*TASK DESCRIPTION*:
Write out the data below in full, please. Keep every character as given.

*PROVIDED ENTRIES*:
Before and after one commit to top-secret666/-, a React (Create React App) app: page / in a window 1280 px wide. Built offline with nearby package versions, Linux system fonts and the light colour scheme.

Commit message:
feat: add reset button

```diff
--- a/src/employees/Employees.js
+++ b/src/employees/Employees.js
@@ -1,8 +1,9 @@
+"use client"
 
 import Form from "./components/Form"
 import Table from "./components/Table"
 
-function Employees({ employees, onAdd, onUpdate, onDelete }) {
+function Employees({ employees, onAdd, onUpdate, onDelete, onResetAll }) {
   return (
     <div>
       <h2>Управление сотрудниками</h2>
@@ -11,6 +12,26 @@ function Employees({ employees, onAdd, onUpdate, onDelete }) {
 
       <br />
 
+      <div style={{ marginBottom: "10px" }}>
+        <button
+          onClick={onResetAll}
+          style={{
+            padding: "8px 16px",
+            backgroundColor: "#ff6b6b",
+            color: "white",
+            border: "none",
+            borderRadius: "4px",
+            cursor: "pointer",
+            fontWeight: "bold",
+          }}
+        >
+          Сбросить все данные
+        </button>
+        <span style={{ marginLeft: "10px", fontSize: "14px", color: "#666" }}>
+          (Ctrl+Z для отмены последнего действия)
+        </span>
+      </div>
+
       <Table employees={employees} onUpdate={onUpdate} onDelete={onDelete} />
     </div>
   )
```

*SOLVED PROBLEM*:
Before and after one commit to top-secret666/-, a React (Create React App) app: page / in a window 1280 px wide. Built offline with nearby package versions, Linux system fonts and the light colour scheme.

Commit message:
feat: add reset button

```diff
--- a/src/employees/Employees.js
+++ b/src/employees/Employees.js
@@ -1,8 +1,9 @@
+"use client"
 
 import Form from "./components/Form"
 import Table from "./components/Table"
 
-function Employees({ employees, onAdd, onUpdate, onDelete }) {
+function Employees({ employees, onAdd, onUpdate, onDelete, onResetAll }) {
   return (
     <div>
       <h2>Управление сотрудниками</h2>
@@ -11,6 +12,26 @@ function Employees({ employees, onAdd, onUpdate, onDelete }) {
 
       <br />
 
+      <div style={{ marginBottom: "10px" }}>
+        <button
+          onClick={onResetAll}
+          style={{
+            padding: "8px 16px",
+            backgroundColor: "#ff6b6b",
+            color: "white",
+            border: "none",
+            borderRadius: "4px",
+            cursor: "pointer",
+            fontWeight: "bold",
+          }}
+        >
+          Сбросить все данные
+        </button>
+        <span style={{ marginLeft: "10px", fontSize: "14px", color: "#666" }}>
+          (Ctrl+Z для отмены последнего действия)
+        </span>
+      </div>
+
       <Table employees={employees} onUpdate={onUpdate} onDelete={onDelete} />
     </div>
   )
```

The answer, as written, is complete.